What Judaism can teach Christians

An observant friend once told me that sex on the Sabbath (within the confines of marriage) is a mitzvah. I always knew Judaism was a great religion.

Cheeky? Perhaps. But there is truth in my statement. I am grateful to be born into a religion that celebrates the pleasures of the body, that is somehow modern and forward thinking in its ancient wisdom. Even if I am not particularly observant.

I felt the same way reading “Mudhouse Sabbath” by Lauren F. Winner, an Episcopalian convert who was born an Orthodox Jew. “Mudhouse Sabbath” unwraps the mysteries of 11 spiritual practices valued by both Jews and Christians, but that, in her opinion, Jews “do better.”

This book, she writes, is “to be blunt, about spiritual practices that Jews do better. It is, to be blunter, about Christian practices that would be enriched, that would be thicker and more vibrant, if we took a few lessons from Judaism. It is ultimately about places where Christians have some things to learn.”

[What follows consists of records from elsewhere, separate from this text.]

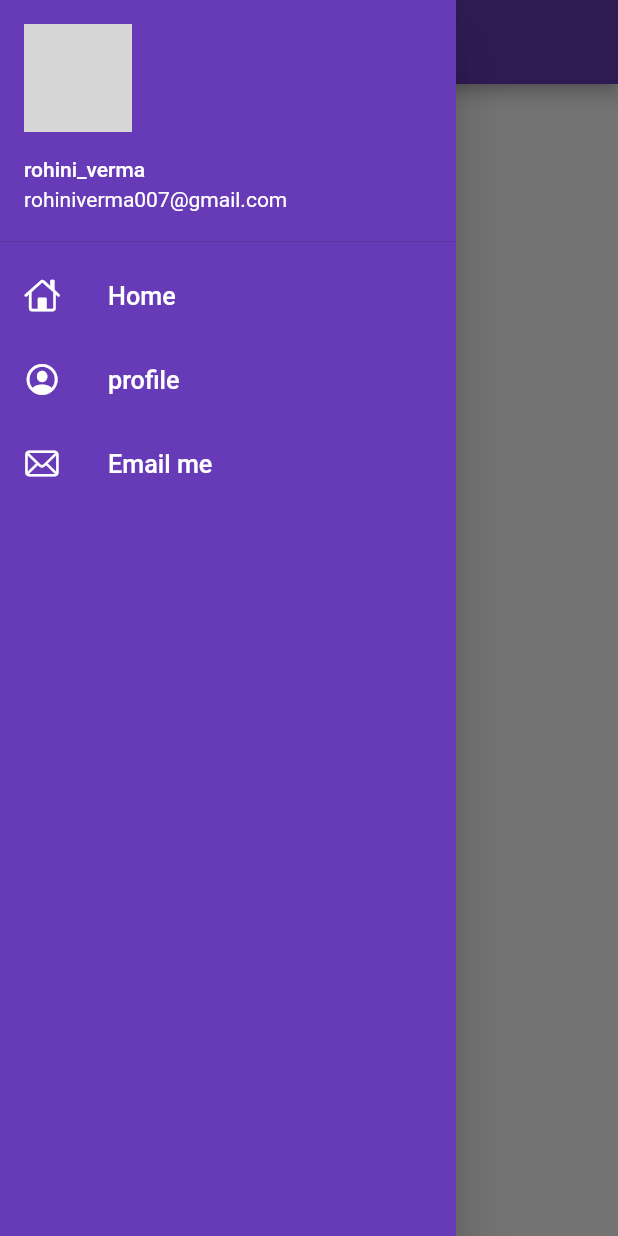
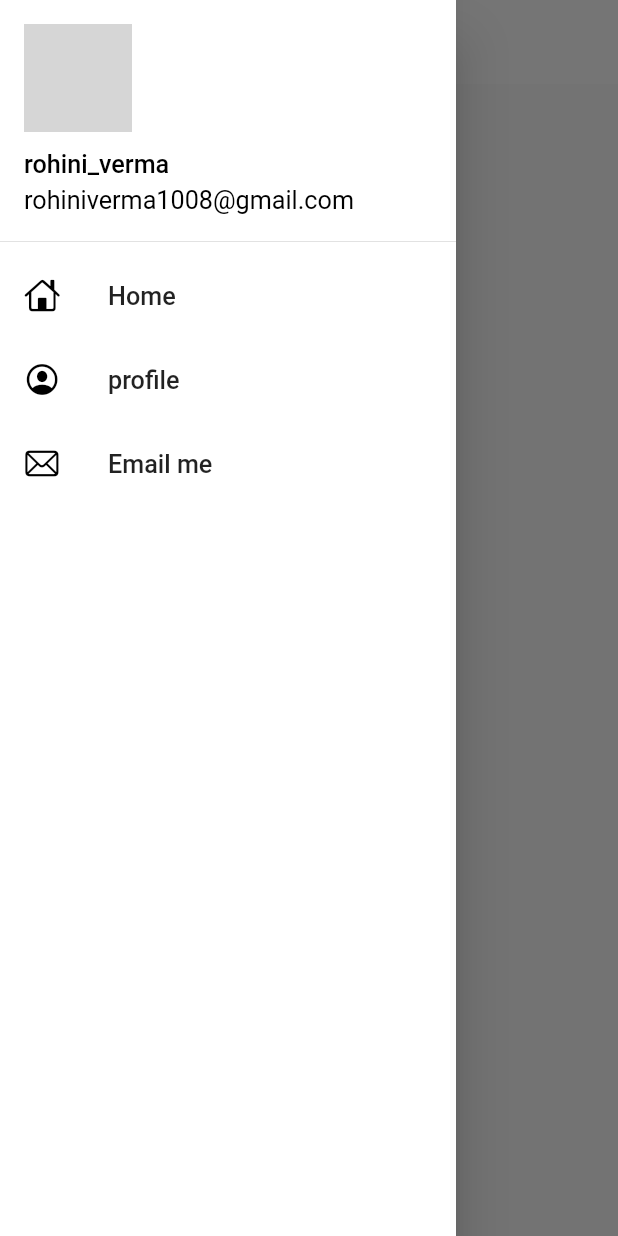
Before and after one commit to Amit00077/e_commerce_app.., a Flutter app: the screen it shows after launch, with the side drawer open, on a phone screen of 412 x 824 dp. Run offline on Flutter 3.47's test engine with Material 2 defaults, Android fonts, the phone set to English and light mode, and no system bars; network calls fail; grey boxes are pictures that could not be loaded.

Commit message:
themes extracted

```diff
--- a/lib/main.dart
+++ b/lib/main.dart
@@ -2,6 +2,7 @@ import 'package:flutter/material.dart';
 import 'package:new_app/pages/home_page.dart';
 import 'package:new_app/pages/login_page.dart';
 import 'package:new_app/utils/routes.dart';
+import 'package:new_app/widgets/themes.dart';
 
 void main() {
   runApp(MyApp());
@@ -14,8 +15,9 @@ class MyApp extends StatelessWidget {
       debugShowCheckedModeBanner: false,
       // home: HomePage(),
       themeMode: ThemeMode.light,
-      theme: ThemeData(primarySwatch: Colors.deepPurple),
-      darkTheme: ThemeData(brightness: Brightness.dark),
+      theme: Mytheme.lighttheme(context),
+      darkTheme: Mytheme.darktheme(context),
+
       initialRoute: MyRoutes.homeRoute,
       routes: {
         "/": (context) => loginpage(),
--- a/lib/pages/home_page.dart
+++ b/lib/pages/home_page.dart
@@ -7,7 +7,11 @@ class HomePage extends StatelessWidget {
   @override
   Widget build(BuildContext context) {
     return Scaffold(
-      appBar: AppBar(title: const Text("Catalog App")),
+      appBar: AppBar(
+          title: const Text(
+        "Catalog App",
+        style: TextStyle(color: Colors.black),
+      )),
       body: Center(
         child: Container(child: const Text("Welcome to our project")),
       ),
--- /dev/null
+++ b/lib/widgets/themes.dart
@@ -0,0 +1,13 @@
+import 'package:flutter/material.dart';
+
+class Mytheme {
+  static ThemeData lighttheme(BuildContext context) => ThemeData(
+      primarySwatch: Colors.deepPurple,
+      appBarTheme: const AppBarTheme(
+        color: Colors.white,
+        elevation: 0.0,
+        iconTheme: IconThemeData(color: Colors.black),
+      ));
+  static ThemeData darktheme(BuildContext context) =>
+      ThemeData(brightness: Brightness.dark);
+}
--- a/lib/widgets/widgets.dart
+++ b/lib/widgets/widgets.dart
@@ -11,51 +11,59 @@ class MyDrawer extends StatelessWidget {
         "https://hubstaff-talent.s3.amazonaws.com/avatars/ae4adc62d17d0ca2ce151ccaaaa05747.jpg";
     return Drawer(
       child: Container(
-        color: Colors.deepPurple,
+        color: Colors.white,
         child: ListView(
           padding: EdgeInsets.zero,
           children: [
             DrawerHeader(
                 padding: EdgeInsets.zero,
                 child: UserAccountsDrawerHeader(
-                    decoration: BoxDecoration(color: Colors.deepPurple),
+                    decoration: BoxDecoration(color: Colors.white),
                     margin: EdgeInsets.zero,
-                    accountEmail: Text("rohiniverma007@gmail.com"),
-                    accountName: Text("rohini_verma"),
+                    accountEmail: Text(
+                      "rohiniverma1008@gmail.com",
+                      textScaleFactor: 1.2,
+                      style: TextStyle(color: Colors.black),
+                    ),
+                    accountName: Text(
+                      "rohini_verma",
+                      textScaleFactor: 1.2,
+                      style: TextStyle(color: Colors.black),
+                    ),
                     currentAccountPicture: CircleAvatar(
                       backgroundImage: NetworkImage(imagrurl),
                     ))),
             ListTile(
               leading: Icon(
                 CupertinoIcons.home,
-                color: Colors.white,
+                color: Colors.black,
               ),
               title: Text(
                 "Home",
                 textScaleFactor: 1.2,
-                style: TextStyle(color: Colors.white),
+                // style: TextStyle(color: Colors.white),
               ),
             ),
             ListTile(
               leading: Icon(
                 CupertinoIcons.profile_circled,
-                color: Colors.white,
+                color: Colors.black,
               ),
               title: Text(
                 "profile",
                 textScaleFactor: 1.2,
-                style: TextStyle(color: Colors.white),
+                // style: TextStyle(color: Colors.white),
               ),
             ),
             ListTile(
               leading: Icon(
                 CupertinoIcons.mail,
-                color: Colors.white,
+                color: Colors.black,
               ),
               title: Text(
                 "Email me",
                 textScaleFactor: 1.2,
-                style: TextStyle(color: Colors.white),
+                // style: TextStyle(color: Colors.white),
               ),
             ),
           ],
```
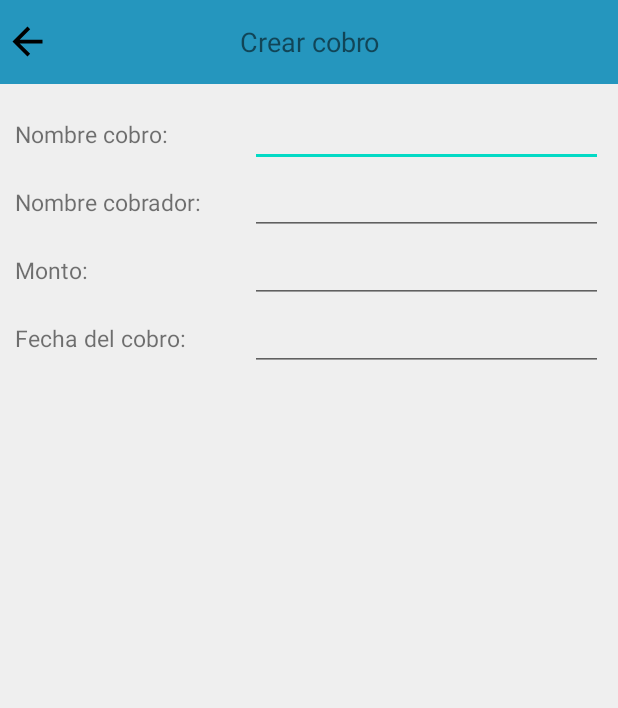
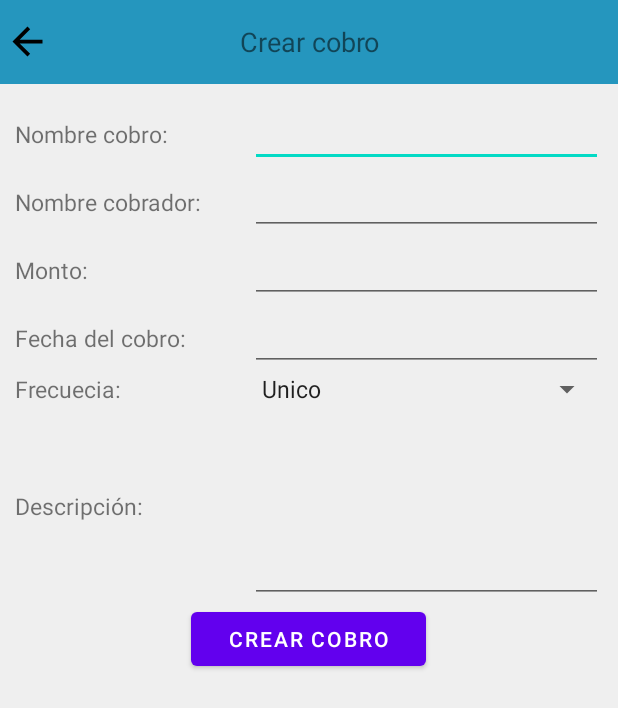
Before and after one commit to SalitaaCiisa/ProyectoMammonAndroid, an Android app: the AddEditCobros screen opened directly, with no data from a screen before it, on a phone screen of 412 x 824 dp. Shown: the top 708 px of the screen. Run offline under Robolectric (Android 15) with nearby library versions, the phone set to English and light mode, and no system bars.

```diff
--- a/app/src/main/java/com/example/proyectomammon/AddEditCobros.java
+++ b/app/src/main/java/com/example/proyectomammon/AddEditCobros.java
@@ -6,11 +6,21 @@ import androidx.appcompat.app.AppCompatDelegate;
 import android.app.DatePickerDialog;
 import android.content.Intent;
 import android.os.Bundle;
+import android.text.TextUtils;
 import android.view.View;
+import android.widget.AdapterView;
+import android.widget.ArrayAdapter;
+import android.widget.Button;
 import android.widget.DatePicker;
 import android.widget.EditText;
 import android.widget.ImageView;
+import android.widget.Spinner;
 import android.widget.TextView;
+
+import com.example.proyectomammon.dialog.DatePickerFragment;
+
+import java.util.ArrayList;
+import java.util.regex.Pattern;
 
 public class AddEditCobros extends AppCompatActivity {
 
@@ -24,11 +34,19 @@ public class AddEditCobros extends AppCompatActivity {
         TextView txtToolBar = findViewById(R.id.tvToolbarText);
         ImageView backArrow = findViewById(R.id.flechaAtras);
 
-        EditText nombreCobro, nombreCobrador, Monto, fechaCobro;
-        nombreCobro = findViewById(R.id.etNombreCobro);
-        nombreCobrador = findViewById(R.id.etNombreCobrador);
-        Monto = findViewById(R.id.etMonto);
-        fechaCobro = findViewById(R.id.etFecha);
+        EditText nombreCobro, nombreCobrador, monto, fechaCobro, descripcion;
+            nombreCobro = findViewById(R.id.etNombreCobro);
+            nombreCobrador = findViewById(R.id.etNombreCobrador);
+            monto = findViewById(R.id.etMonto);
+            fechaCobro = findViewById(R.id.etFecha);
+            descripcion = findViewById(R.id.etDescripcion);
+
+        Spinner spinnerFrecuencia;
+            spinnerFrecuencia = findViewById(R.id.spinnerFrecuencia);
+
+        Button btnAccion = findViewById(R.id.buttonAccion);
+
+        final String[] respuestasParaPasarView = new String[6];
 
         txtToolBar.setText("Crear cobro");
 
@@ -42,14 +60,81 @@ public class AddEditCobros extends AppCompatActivity {
         fechaCobro.setOnClickListener(new View.OnClickListener() {
             @Override
             public void onClick(View view) {
-                showDatePickerDialog();
+                showDatePickerDialog(fechaCobro);
+            }
+        });
+
+        spinnerFrecuencia.setOnItemSelectedListener(new AdapterView.OnItemSelectedListener() {
+            @Override
+            public void onItemSelected(AdapterView<?> adapterView, View view, int i, long l) {
+                String item = adapterView.getItemAtPosition(i).toString();
+                respuestasParaPasarView[4] = item;
+            }
+
+            @Override
+            public void onNothingSelected(AdapterView<?> adapterView) {
+
+            }
+        });
+
+        btnAccion.setOnClickListener(new View.OnClickListener() {
+            @Override
+            public void onClick(View view) {
+                if (validate_form()){
+                    respuestasParaPasarView[0] = String.valueOf(nombreCobro.getText());
+                    respuestasParaPasarView[1] = String.valueOf(nombreCobrador.getText());
+                    respuestasParaPasarView[2] = String.valueOf(monto.getText());
+                    respuestasParaPasarView[3] = String.valueOf(fechaCobro.getText());
+                    respuestasParaPasarView[5] = String.valueOf(descripcion.getText());
+                    Intent i = new Intent(getApplicationContext(), crudCobros.class);
+                    i.putExtra("RespuestasCreate", respuestasParaPasarView);
+                    startActivity(i);
+                }
             }
         });
     }
 
-    private void showDatePickerDialog() {
+    private void showDatePickerDialog(EditText i) {
+        DatePickerFragment newFragment = DatePickerFragment.newInstance(new DatePickerDialog.OnDateSetListener() {
+            @Override
+            public void onDateSet(DatePicker view, int year, int month, int day) {
 
+                final String selectedDate = day + " / " + (month+1) + " / " + year;
+                i.setText(selectedDate);
+            }
+        });
+        newFragment.show(getSupportFragmentManager(), "datePicker");
     }
 
+    private Boolean validate_form(){
+        EditText nombreCobro, nombreCobrador, monto, fechaCobro, descripcion;
+        nombreCobro = findViewById(R.id.etNombreCobro);
+        nombreCobrador = findViewById(R.id.etNombreCobrador);
+        monto = findViewById(R.id.etMonto);
+        fechaCobro = findViewById(R.id.etFecha);
+        descripcion = findViewById(R.id.etDescripcion);
 
+        if(TextUtils.isEmpty(nombreCobro.getText().toString())){
+            nombreCobro.setError("Este campo es obligatorio");
+            return false;
+        }
+        if(TextUtils.isEmpty(nombreCobrador.getText().toString())){
+            nombreCobrador.setError("Este campo es obligatorio");
+            return false;
+        }
+        if(TextUtils.isEmpty(monto.getText().toString())){
+            monto.setError("Este campo es obligatorio");
+            return false;
+        }
+        if(TextUtils.isEmpty(fechaCobro.getText().toString())){
+            fechaCobro.setError("Este campo es obligatorio");
+            return false;
+        }
+        if(TextUtils.isEmpty(descripcion.getText().toString())){
+            descripcion.setError("Este campo es obligatorio");
+            return false;
+        }
+
+        return true;
+    }
 }
--- a/app/src/main/res/layout/activity_add_edit_cobros.xml
+++ b/app/src/main/res/layout/activity_add_edit_cobros.xml
@@ -60,6 +60,7 @@
                 android:id="@+id/etNombreCobro"
                 android:layout_width="0px"
                 android:layout_height="wrap_content"
+                android:inputType="text"
                 android:layout_weight="6"/>
         </LinearLayout>
 
@@ -78,6 +79,7 @@
                 android:id="@+id/etNombreCobrador"
                 android:layout_width="0dp"
                 android:layout_height="wrap_content"
+                android:inputType="text"
                 android:layout_weight="6"/>
         </LinearLayout>
 
@@ -115,12 +117,74 @@
                 android:id="@+id/etFecha"
                 android:layout_width="0dp"
                 android:layout_height="wrap_content"
+                android:maxLines="1"
+                android:inputType="date"
                 android:focusable="false"
                 android:clickable="true"
-                android:maxLines="1"
-                android:inputType="date"
-                android:cursorVisible="false"
                 android:layout_weight="6"/>
+        </LinearLayout>
+
+        <LinearLayout
+            android:layout_width="match_parent"
+            android:layout_height="wrap_content"
+            android:orientation="horizontal">
+
+            <TextView
+                android:id="@+id/aaaa"
+                android:layout_width="0px"
+                android:layout_height="wrap_content"
+                android:layout_weight="4"
+                android:text="Frecuecia:"
+                android:textSize="15sp"/>
+            <Spinner
+                android:id="@+id/spinnerFrecuencia"
+                android:layout_width="0dp"
+                android:layout_height="wrap_content"
+                android:entries="@array/arrSpinnerFrecuencia"
+                android:layout_weight="6"
+                />
+        </LinearLayout>
+
+        <LinearLayout
+            android:layout_width="match_parent"
+            android:layout_height="wrap_content"
+            android:orientation="horizontal">
+
+            <TextView
+                android:layout_width="0px"
+                android:layout_height="wrap_content"
+                android:layout_weight="4"
+                android:text="Descripción:"
+                android:textSize="15sp"/>
+            <EditText
+                android:id="@+id/etDescripcion"
+                android:layout_width="0dp"
+                android:layout_height="wrap_content"
+                android:inputType="none"
+                android:layout_weight="6"
+                android:lines="5"/>
+        </LinearLayout>
+
+        <LinearLayout
+            android:layout_width="match_parent"
+            android:layout_height="wrap_content"
+            android:orientation="horizontal">
+
+            <Space
+                android:layout_width="0px"
+                android:layout_height="wrap_content"
+                android:layout_weight="3"/>
+            <Button
+                android:id="@+id/buttonAccion"
+                android:layout_width="0px"
+                android:layout_height="wrap_content"
+                android:text="Crear cobro"
+                android:layout_weight="4"/>
+            <Space
+                android:layout_width="0px"
+                android:layout_height="wrap_content"
+                android:layout_weight="3"/>
+
         </LinearLayout>
 
     </LinearLayout>
--- a/app/src/main/res/layout/activity_crud_cobros.xml
+++ b/app/src/main/res/layout/activity_crud_cobros.xml
@@ -62,7 +62,7 @@
                     </LinearLayout>
 
                     <androidx.recyclerview.widget.RecyclerView
-                        android:id="@+id/listViewResumenCobros"
+                        android:id="@+id/recyclerViewCobros"
                         android:layout_width="match_parent"
                         android:layout_height="wrap_content"
                         android:layout_marginTop="10dp"
--- a/app/src/main/res/values/strings.xml
+++ b/app/src/main/res/values/strings.xml
@@ -4,4 +4,10 @@
     <string name="txtPasswordInput"> Contraseña </string>
     <string name="txtEmailInput"> Email </string>
     <string name="txtUserInput"> Usuario </string>
+
+    <string-array name="arrSpinnerFrecuencia">
+        <item>Unico</item>
+        <item>Mensual</item>
+        <item>Semanal</item>
+    </string-array>
 </resources>
```
Also changed, not shown: app/build.gradle (+11 -5 lines), app/src/main/java/com/example/proyectomammon/crudCobros.java (+13 -0 lines), app/src/main/java/com/example/proyectomammon/dialog/DatePickerFragment.java (added, +51 -0 lines).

Just where do Jews succeed where others fail? According to Winner, it’s in the “doing” vs. the “believing.” Judaism is a religion of action. “Your faith might come and go, but your practice ought not waver,” she explains.

And so, Jews do things because they are commanded, and through their action their spiritual connection is built. In Judaism it is enough to do, it is not enough just to feel. And in the doing they are tied to God.

Backed by this premise of action, Winner muses on the concepts of Shabbat, kashrut (fitting food), avelut (mourning), hachnasat orchim (hospitality), tefillah (prayer), guf (body), tzum (fasting), hiddur p’nai zaken (aging), hadlakat (candle-lighting), kiddushin (weddings) and mezuzot (doorposts).

Each chapter explains core Jewish practices and how they animated Winner’s Jewish life. She introduces the reader to the wisdom and beauty in the ways of Judaism. Kashrut transforms eating into a holy act. Shabbat sets aside a day to connect with community and God. Laws instruct the community how to support both newlyweds and those mourning the death of their loved ones.

She then turns her attention to the Christian equivalent, and finally how she is borrowing from Judaism to create meaningful Christian ritual in her life.

Consider the Sabbath. Winner writes that Shabbat is the component of Judaism she misses most and also the aspect that should be the easiest to incorporate into her present life, as the instruction to honor the Sabbath — put forth in the Ten Commandments — is binding on Christians as well as Jews.

As a Christian, Winner refrains from working on the Sabbath. She does,

however, spend money and

hang out at coffee shops — activities forbidden in her Orthodox Jewish life. In fact, it is at her favorite coffee shop, the Mudhouse, on a Sunday morning after church, where she came upon the idea for, and the title of, this work.

To miss Shabbat less and to give credence to her past, Winner is bridging the Jewish-Christian chasm by working to make the Christian Sabbath holy. She has ceased shopping and is instead spending Sundays at church, Bible study and visiting with friends and church shut-ins.

Similarly, she puts a Christian spin on kashrut by eating seasonal, locally grown foods to bring attention and devotion to food and eating. She fasts on Fridays during Lent as a way of remembering her hunger for God. She lights candles but recites different words, “The Light of Christ.” A found object, a homemade sign reading “keep home safe thank God” hangs in the doorway replacing a mezuzah.

Part diary, part history class, part religious school lesson. These elements seamlessly weave the tapestry of the text, giving the reader an understanding of the struggle to make sense of Jewish roots in a Christian world. But “Mudhouse Sabbath” is also an invitation to embrace all that is right and holy about being Jewish, challenging the Jewish reader to be a better Jew.

Disclaimer: At times I find myself wondering why this Christian is rooting so hard for the home team. If Judaism is so great, why didn’t Winner herself remain a Jew, instead of choosing the lengthy and challenging path of conversion? She simply explains that Jesus chose her.

No matter, this niggling question does not deflect from the essentials of this book, a testament to the active spiritual practice of Judaism.

“Mudhouse Sabbath” by Lauren F. Winner. (128 pages, Paraclete Press, $17.95.)